→ Given data
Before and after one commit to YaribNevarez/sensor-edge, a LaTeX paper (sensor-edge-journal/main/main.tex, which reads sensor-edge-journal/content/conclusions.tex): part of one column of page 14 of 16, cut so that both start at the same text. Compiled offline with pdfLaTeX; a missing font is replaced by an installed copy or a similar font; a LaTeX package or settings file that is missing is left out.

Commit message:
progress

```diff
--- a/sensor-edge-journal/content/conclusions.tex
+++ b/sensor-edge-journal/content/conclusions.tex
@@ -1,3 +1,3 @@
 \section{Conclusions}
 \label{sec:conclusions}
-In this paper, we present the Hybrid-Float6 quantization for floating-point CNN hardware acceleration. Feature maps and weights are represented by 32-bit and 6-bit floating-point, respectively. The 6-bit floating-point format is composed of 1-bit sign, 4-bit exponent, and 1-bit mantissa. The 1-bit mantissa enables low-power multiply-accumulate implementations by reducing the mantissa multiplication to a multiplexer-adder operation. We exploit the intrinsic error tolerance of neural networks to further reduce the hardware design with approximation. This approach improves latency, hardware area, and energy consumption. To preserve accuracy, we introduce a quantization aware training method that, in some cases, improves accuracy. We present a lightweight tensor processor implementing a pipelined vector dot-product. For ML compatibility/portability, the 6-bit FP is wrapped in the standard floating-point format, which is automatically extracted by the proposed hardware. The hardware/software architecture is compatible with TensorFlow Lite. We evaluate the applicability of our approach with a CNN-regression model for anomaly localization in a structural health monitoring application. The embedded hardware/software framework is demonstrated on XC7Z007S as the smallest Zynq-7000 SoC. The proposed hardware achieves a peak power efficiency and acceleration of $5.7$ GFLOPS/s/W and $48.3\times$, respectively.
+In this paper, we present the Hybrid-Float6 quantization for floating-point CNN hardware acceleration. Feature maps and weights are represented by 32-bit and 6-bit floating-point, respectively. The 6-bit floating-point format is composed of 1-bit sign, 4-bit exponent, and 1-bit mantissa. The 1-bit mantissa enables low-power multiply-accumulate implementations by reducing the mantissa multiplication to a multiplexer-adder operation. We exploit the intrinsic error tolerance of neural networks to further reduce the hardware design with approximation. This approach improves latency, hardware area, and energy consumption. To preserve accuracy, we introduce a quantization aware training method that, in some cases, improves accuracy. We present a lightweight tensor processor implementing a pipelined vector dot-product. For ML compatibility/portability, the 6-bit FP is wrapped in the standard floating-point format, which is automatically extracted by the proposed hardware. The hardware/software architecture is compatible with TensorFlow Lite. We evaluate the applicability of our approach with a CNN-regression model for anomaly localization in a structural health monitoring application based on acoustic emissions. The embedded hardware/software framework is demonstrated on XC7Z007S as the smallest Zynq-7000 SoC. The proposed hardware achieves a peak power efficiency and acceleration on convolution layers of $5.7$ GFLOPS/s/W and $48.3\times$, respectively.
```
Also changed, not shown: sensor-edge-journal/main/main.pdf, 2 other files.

→ Exercise brief
From the listing above, pick out every line containing "main".

→ Your solution
Before and after one commit to YaribNevarez/sensor-edge, a LaTeX paper (sensor-edge-journal/main/main.tex, which reads sensor-edge-journal/content/conclusions.tex): part of one column of page 14 of 16, cut so that both start at the same text. Compiled offline with pdfLaTeX; a missing font is replaced by an installed copy or a similar font; a LaTeX package or settings file that is missing is left out.
Also changed, not shown: sensor-edge-journal/main/main.pdf, 2 other files.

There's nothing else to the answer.